One final area that’s worth mentioning when discussing brewing water chemistry is the mash pH. We won’t delve too deeply into this subject, but basically it’s important to keep your mash pH within the 5.3–5.6 range. This is the ideal environment for the enzymes to do their thing, ensuring higher efficiency. You’ll need a pH tester to be sure of your mash pH.
The pH of your mash is determined not only by the brewing water profile, but also the grains that go into your mash, as well as any other additions. Darker malts will increase the acidity of your mash, and should typically be balanced out with alkalis such as Sodium Bicarbonate.
Generally however, and especially in more pale beers, you’ll find you’re more likely to need to lower the mash pH rather than raise it. This can be done by adding lactic or phosphoric acid until you fall into the correct range.

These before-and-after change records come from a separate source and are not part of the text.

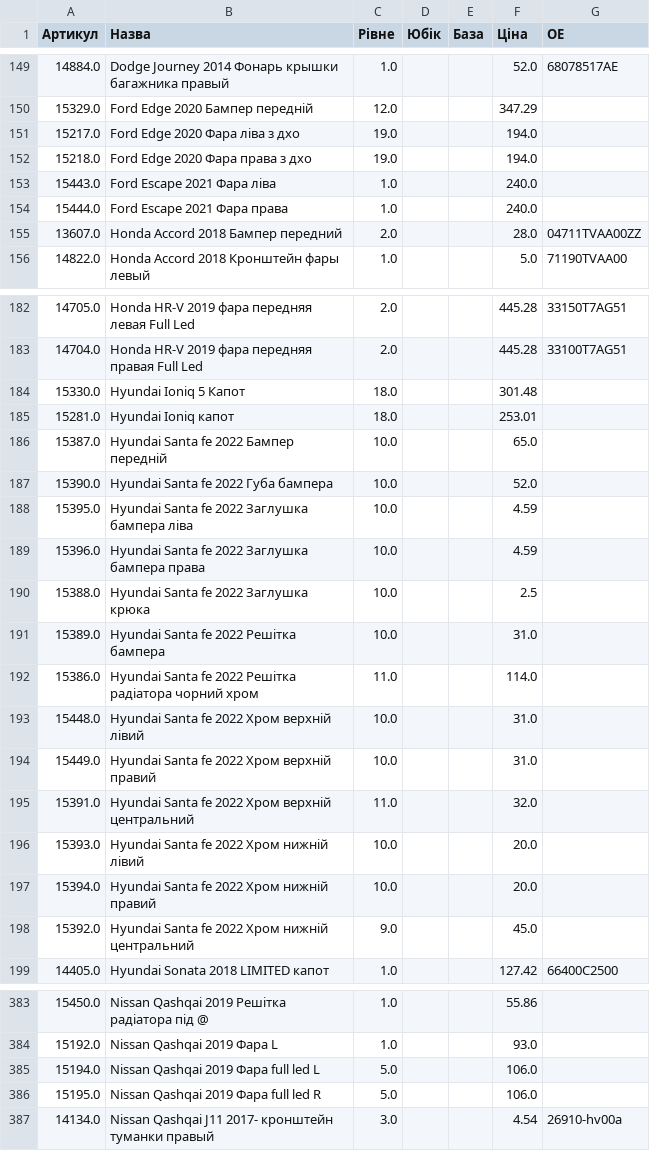
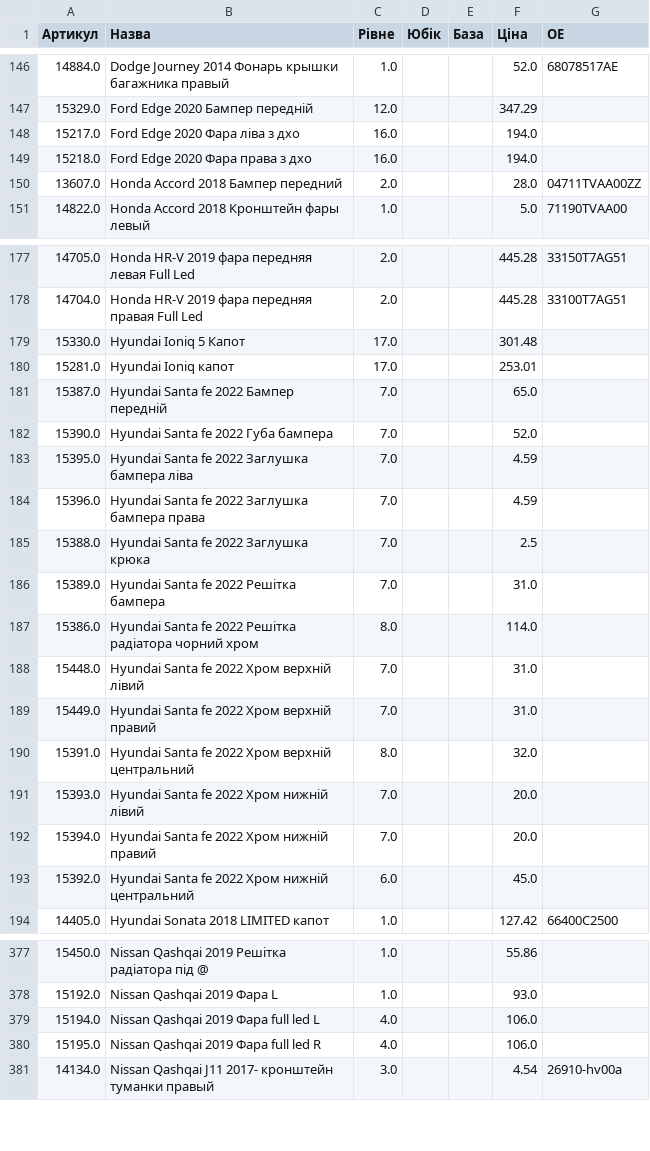
Before and after one commit to vladimircity/streamlitdepl, a CSV file: price.csv, drawn as a sheet; only a part is shown, gaps mark what is left out; the diff covers the shown part only.

```diff
--- a/price.csv
+++ b/price.csv
@@ -150,6 +147,4 @@
 15329.0,Ford Edge 2020 Бампер передній,12.0, ,,347.29,
-15217.0,Ford Edge 2020 Фара ліва з дхо,19.0, ,,194.0,
-15218.0,Ford Edge 2020 Фара права з дхо,19.0, ,,194.0,
-15443.0,Ford Escape 2021 Фара ліва,1.0, ,,240.0,
-15444.0,Ford Escape 2021 Фара права,1.0, ,,240.0,
+15217.0,Ford Edge 2020 Фара ліва з дхо,16.0, ,,194.0,
+15218.0,Ford Edge 2020 Фара права з дхо,16.0, ,,194.0,
 13607.0,Honda Accord 2018 Бампер передний,2.0, ,,28.0,04711TVAA00ZZ
@@ -183,17 +178,17 @@
 14704.0,Honda HR-V 2019 фара передняя правая Full Led,2.0, ,,445.28,33100T7AG51
-15330.0,Hyundai Ioniq 5 Капот,18.0, ,,301.48,
-15281.0,Hyundai Ioniq капот,18.0, ,,253.01,
-15387.0,Hyundai Santa fe 2022 Бампер передній,10.0, ,,65.0,
-15390.0,Hyundai Santa fe 2022 Губа бампера,10.0, ,,52.0,
-15395.0,Hyundai Santa fe 2022 Заглушка бампера ліва,10.0, ,,4.59,
-15396.0,Hyundai Santa fe 2022 Заглушка бампера права,10.0, ,,4.59,
-15388.0,Hyundai Santa fe 2022 Заглушка крюка,10.0, ,,2.5,
-15389.0,Hyundai Santa fe 2022 Решітка бампера,10.0, ,,31.0,
-15386.0,Hyundai Santa fe 2022 Решітка радіатора чорний хром,11.0, ,,114.0,
-15448.0,Hyundai Santa fe 2022 Хром верхній лівий,10.0, ,,31.0,
-15449.0,Hyundai Santa fe 2022 Хром верхній правий,10.0, ,,31.0,
-15391.0,Hyundai Santa fe 2022 Хром верхній центральний,11.0, ,,32.0,
-15393.0,Hyundai Santa fe 2022 Хром нижній лівий,10.0, ,,20.0,
-15394.0,Hyundai Santa fe 2022 Хром нижній правий,10.0, ,,20.0,
-15392.0,Hyundai Santa fe 2022 Хром нижній центральний,9.0, ,,45.0,
+15330.0,Hyundai Ioniq 5 Капот,17.0, ,,301.48,
+15281.0,Hyundai Ioniq капот,17.0, ,,253.01,
+15387.0,Hyundai Santa fe 2022 Бампер передній,7.0, ,,65.0,
+15390.0,Hyundai Santa fe 2022 Губа бампера,7.0, ,,52.0,
+15395.0,Hyundai Santa fe 2022 Заглушка бампера ліва,7.0, ,,4.59,
+15396.0,Hyundai Santa fe 2022 Заглушка бампера права,7.0, ,,4.59,
+15388.0,Hyundai Santa fe 2022 Заглушка крюка,7.0, ,,2.5,
+15389.0,Hyundai Santa fe 2022 Решітка бампера,7.0, ,,31.0,
+15386.0,Hyundai Santa fe 2022 Решітка радіатора чорний хром,8.0, ,,114.0,
+15448.0,Hyundai Santa fe 2022 Хром верхній лівий,7.0, ,,31.0,
+15449.0,Hyundai Santa fe 2022 Хром верхній правий,7.0, ,,31.0,
+15391.0,Hyundai Santa fe 2022 Хром верхній центральний,8.0, ,,32.0,
+15393.0,Hyundai Santa fe 2022 Хром нижній лівий,7.0, ,,20.0,
+15394.0,Hyundai Santa fe 2022 Хром нижній правий,7.0, ,,20.0,
+15392.0,Hyundai Santa fe 2022 Хром нижній центральний,6.0, ,,45.0,
 14405.0,Hyundai Sonata 2018 LIMITED капот,1.0, ,,127.42,66400C2500
@@ -388,4 +382,4 @@
 15192.0,Nissan Qashqai 2019 Фара L,1.0, ,,93.0,
-15194.0,Nissan Qashqai 2019 Фара full led L,5.0, ,,106.0,
-15195.0,Nissan Qashqai 2019 Фара full led R,5.0, ,,106.0,
+15194.0,Nissan Qashqai 2019 Фара full led L,4.0, ,,106.0,
+15195.0,Nissan Qashqai 2019 Фара full led R,4.0, ,,106.0,
 14134.0,Nissan Qashqai J11 2017- кронштейн туманки правый,3.0, ,,4.54,26910-hv00a
```
Also changed, not shown: 5 removed rows and 88 edited cells elsewhere in this file.
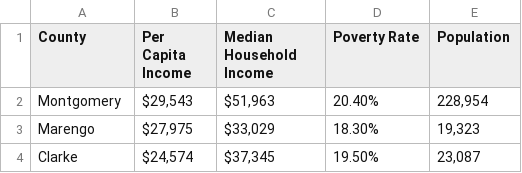
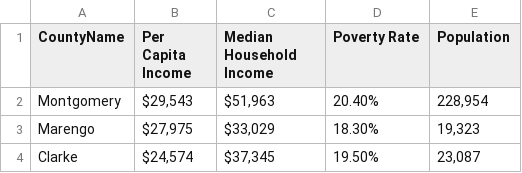
Before and after one commit to jmbarrett53/jmbarrett53.github.io, a CSV file: AL_county_econ_data.csv, drawn as a sheet; only a part is shown.

Commit message:
Update AL_county_econ_data.csv

```diff
--- a/AL_county_econ_data.csv
+++ b/AL_county_econ_data.csv
@@ -1,2 +1,2 @@
-County,Per Capita Income,Median Household Income,Poverty Rate,Population
+CountyName,Per Capita Income,Median Household Income,Poverty Rate,Population
 Montgomery,"$29,543 ","$51,963 ",20.40%,"228,954"
```
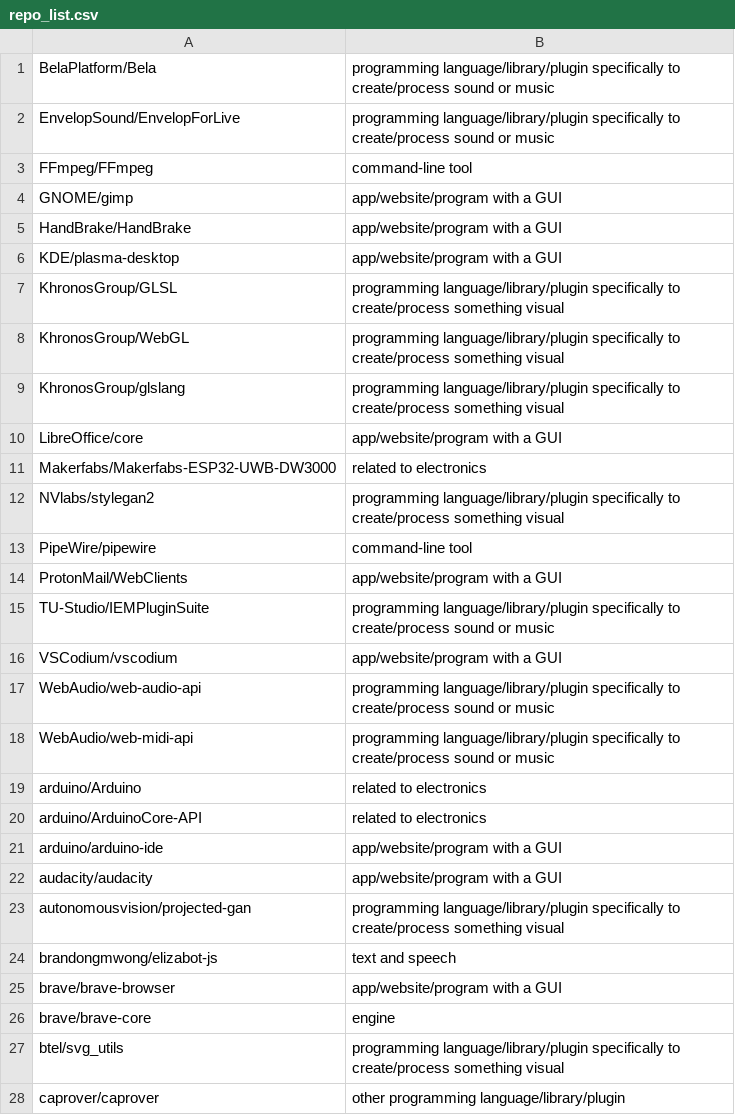
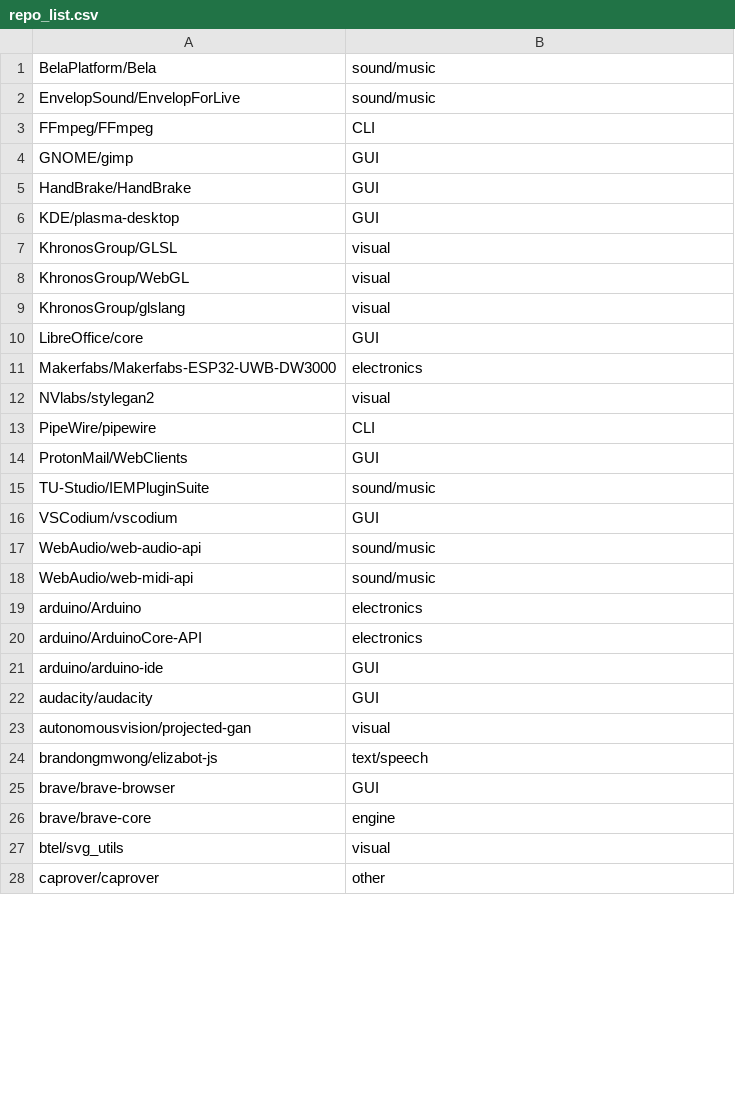
Before and after one commit to rethread-studio/rethread, a CSV file: code/myriad/loam_paper/mining/repo_list.csv, drawn as a sheet; only a part is shown; the diff covers the shown part only.

```diff
--- a/code/myriad/loam_paper/mining/repo_list.csv
+++ b/code/myriad/loam_paper/mining/repo_list.csv
@@ -1,28 +1,28 @@
-BelaPlatform/Bela,programming language/library/plugin specifically to create/process sound or music
-EnvelopSound/EnvelopForLive,programming language/library/plugin specifically to create/process sound or music
-FFmpeg/FFmpeg,command-line tool
-GNOME/gimp,app/website/program with a GUI
-HandBrake/HandBrake,app/website/program with a GUI
-KDE/plasma-desktop,app/website/program with a GUI
-KhronosGroup/GLSL,programming language/library/plugin specifically to create/process something visual
-KhronosGroup/WebGL,programming language/library/plugin specifically to create/process something visual
-KhronosGroup/glslang,programming language/library/plugin specifically to create/process something visual
-LibreOffice/core,app/website/program with a GUI
-Makerfabs/Makerfabs-ESP32-UWB-DW3000,related to electronics
-NVlabs/stylegan2,programming language/library/plugin specifically to create/process something visual
-PipeWire/pipewire,command-line tool
-ProtonMail/WebClients,app/website/program with a GUI
-TU-Studio/IEMPluginSuite,programming language/library/plugin specifically to create/process sound or music
-VSCodium/vscodium,app/website/program with a GUI
-WebAudio/web-audio-api,programming language/library/plugin specifically to create/process sound or music
-WebAudio/web-midi-api,programming language/library/plugin specifically to create/process sound or music
-arduino/Arduino,related to electronics
-arduino/ArduinoCore-API,related to electronics
-arduino/arduino-ide,app/website/program with a GUI
-audacity/audacity,app/website/program with a GUI
-autonomousvision/projected-gan,programming language/library/plugin specifically to create/process something visual
-brandongmwong/elizabot-js,text and speech
-brave/brave-browser,app/website/program with a GUI
+BelaPlatform/Bela,sound/music
+EnvelopSound/EnvelopForLive,sound/music
+FFmpeg/FFmpeg,CLI
+GNOME/gimp,GUI
+HandBrake/HandBrake,GUI
+KDE/plasma-desktop,GUI
+KhronosGroup/GLSL,visual
+KhronosGroup/WebGL,visual
+KhronosGroup/glslang,visual
+LibreOffice/core,GUI
+Makerfabs/Makerfabs-ESP32-UWB-DW3000,electronics
+NVlabs/stylegan2,visual
+PipeWire/pipewire,CLI
+ProtonMail/WebClients,GUI
+TU-Studio/IEMPluginSuite,sound/music
+VSCodium/vscodium,GUI
+WebAudio/web-audio-api,sound/music
+WebAudio/web-midi-api,sound/music
+arduino/Arduino,electronics
+arduino/ArduinoCore-API,electronics
+arduino/arduino-ide,GUI
+audacity/audacity,GUI
+autonomousvision/projected-gan,visual
+brandongmwong/elizabot-js,text/speech
+brave/brave-browser,GUI
 brave/brave-core,engine
-btel/svg_utils,programming language/library/plugin specifically to create/process something visual
-caprover/caprover,other programming language/library/plugin
+btel/svg_utils,visual
+caprover/caprover,other
```
Also changed, not shown: 93 edited cells elsewhere in this file, code/myriad/loam_paper/mining/repo_list_test.csv, 48 other files.
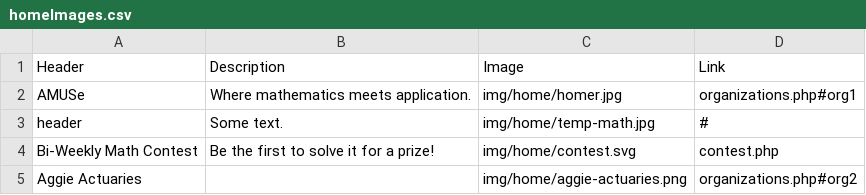
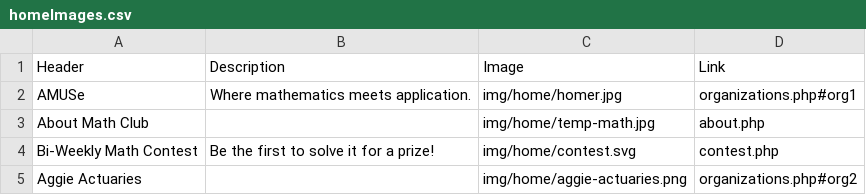
Before and after one commit to TexAgg/mathclubwebsite, a CSV file: resources/homeImages.csv, drawn as a sheet; removed rows and columns are numbered as before the commit, all else as after; the diff names each change by its address in the sheet, - before the commit and + after, or states it on an @@ line.

Commit message:
Add tint for carousel descriptions

```diff
--- a/resources/homeImages.csv
+++ b/resources/homeImages.csv
-row 3: header | Some text. | img/home/temp-math.jpg | #
+row 3: About Math Club |  | img/home/temp-math.jpg | about.php
```
Also changed, not shown: 3 other files.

While there’s a lot more to learn regarding brewing water chemistry and treatments, this basic guide will set you on the right path. As with all things, it’s best to master the basics first before getting bogged down in the really complicated science.